Why is math different from English? Why is boxing different from judo?
Karate is different cause it comes from Chuck Norris an Kung Fu is what Chuck studied form Bruce Lee! Enough, said.
Kung Fu is ancient and has/had at least 3000 independant styles. Most masters would learn many styles or at least more than one. Even so, only a small portion of what kung fu is/was was introduced to okinawa by the chinese immigrants. The chinese living in okinawa taught their systems of fighting which they adapted the okinawan te systems with. During the japanese occupation, not only were weapons outlawed, karate had to be practiced in secret otherwise the "troublemakers" would be arrested (and executed...). There are many styles of karate as well and many masters also went to china to further their knowledge. Then there were the Funakoshi "japanesation" and popularization of the versions he brought back to japan. Upon first inspection, I find the okinawan systems to look much more like kung fu than their japanese counterparts. In the end, karate is an adaptation of the old te systems, chinese kung fu and japanese adaptation(for japanese karate) wheras kung fu is kung fu. Kung fu means hard work and karate means empty hand (or chinese hand). They both come from the human body (the mind is a part of the body).

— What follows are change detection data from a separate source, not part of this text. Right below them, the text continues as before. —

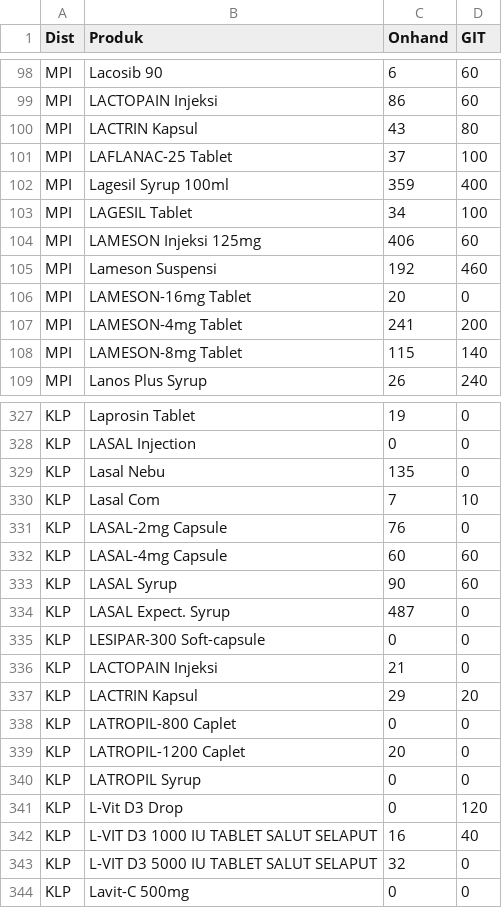
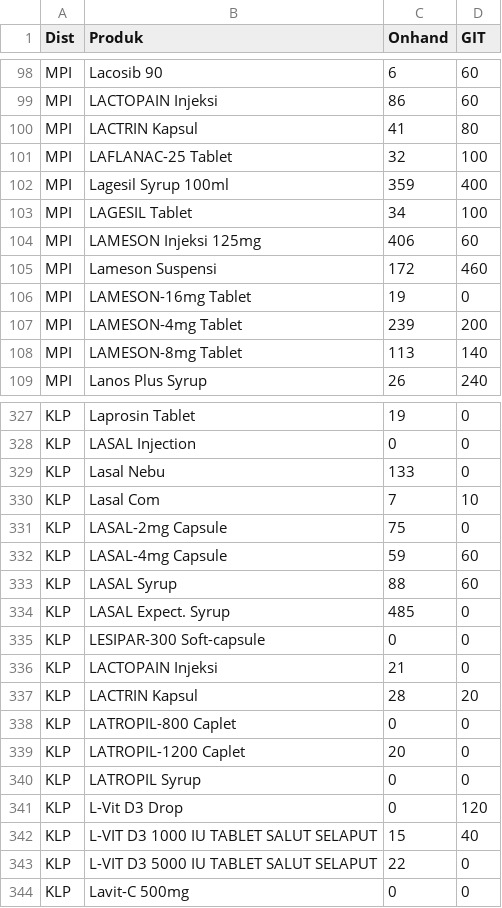
Before and after one commit to TIMSMD24/DataSMD, a CSV file: stok.csv, drawn as a sheet; only a part is shown, gaps mark what is left out; the diff covers the shown part only.

Commit message:
Update stok.csv

```diff
--- a/stok.csv
+++ b/stok.csv
@@ -99,4 +99,4 @@ MPI,Lacosib 90,6,60
 MPI,LACTOPAIN Injeksi,86,60
-MPI,LACTRIN Kapsul,43,80
-MPI,LAFLANAC-25 Tablet,37,100
+MPI,LACTRIN Kapsul,41,80
+MPI,LAFLANAC-25 Tablet,32,100
 MPI,Lagesil Syrup 100ml,359,400
@@ -104,6 +104,6 @@ MPI,LAGESIL Tablet,34,100
 MPI,LAMESON Injeksi 125mg,406,60
-MPI,Lameson Suspensi,192,460
-MPI,LAMESON-16mg Tablet,20,0
-MPI,LAMESON-4mg Tablet,241,200
-MPI,LAMESON-8mg Tablet,115,140
+MPI,Lameson Suspensi,172,460
+MPI,LAMESON-16mg Tablet,19,0
+MPI,LAMESON-4mg Tablet,239,200
+MPI,LAMESON-8mg Tablet,113,140
 MPI,Lanos Plus Syrup,26,240
@@ -328,11 +328,11 @@ KLP,Laprosin Tablet,19,0
 KLP,LASAL Injection,0,0
-KLP,Lasal Nebu,135,0
+KLP,Lasal Nebu,133,0
 KLP,Lasal Com,7,10
-KLP,LASAL-2mg Capsule,76,0
-KLP,LASAL-4mg Capsule,60,60
-KLP,LASAL Syrup,90,60
-KLP,LASAL Expect. Syrup,487,0
+KLP,LASAL-2mg Capsule,75,0
+KLP,LASAL-4mg Capsule,59,60
+KLP,LASAL Syrup,88,60
+KLP,LASAL Expect. Syrup,485,0
 KLP,LESIPAR-300 Soft-capsule,0,0
 KLP,LACTOPAIN Injeksi,21,0
-KLP,LACTRIN Kapsul,29,20
+KLP,LACTRIN Kapsul,28,20
 KLP,LATROPIL-800 Caplet,0,0
@@ -341,4 +341,4 @@ KLP,LATROPIL Syrup,0,0
 KLP,L-Vit D3 Drop,0,120
-KLP,L-VIT D3 1000 IU TABLET SALUT SELAPUT,16,40
-KLP,L-VIT D3 5000 IU TABLET SALUT SELAPUT,32,0
+KLP,L-VIT D3 1000 IU TABLET SALUT SELAPUT,15,40
+KLP,L-VIT D3 5000 IU TABLET SALUT SELAPUT,22,0
 KLP,Lavit-C 500mg,0,0
```
Also changed, not shown: 51 edited cells elsewhere in this file.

I would pretty much say that the main difference in Australia, not Japan where I am now, is that you see far more fat Aussie "karate" instructors than "kung fu" instructors. not a slight on either art, just those particular ppl!

Latest Discussions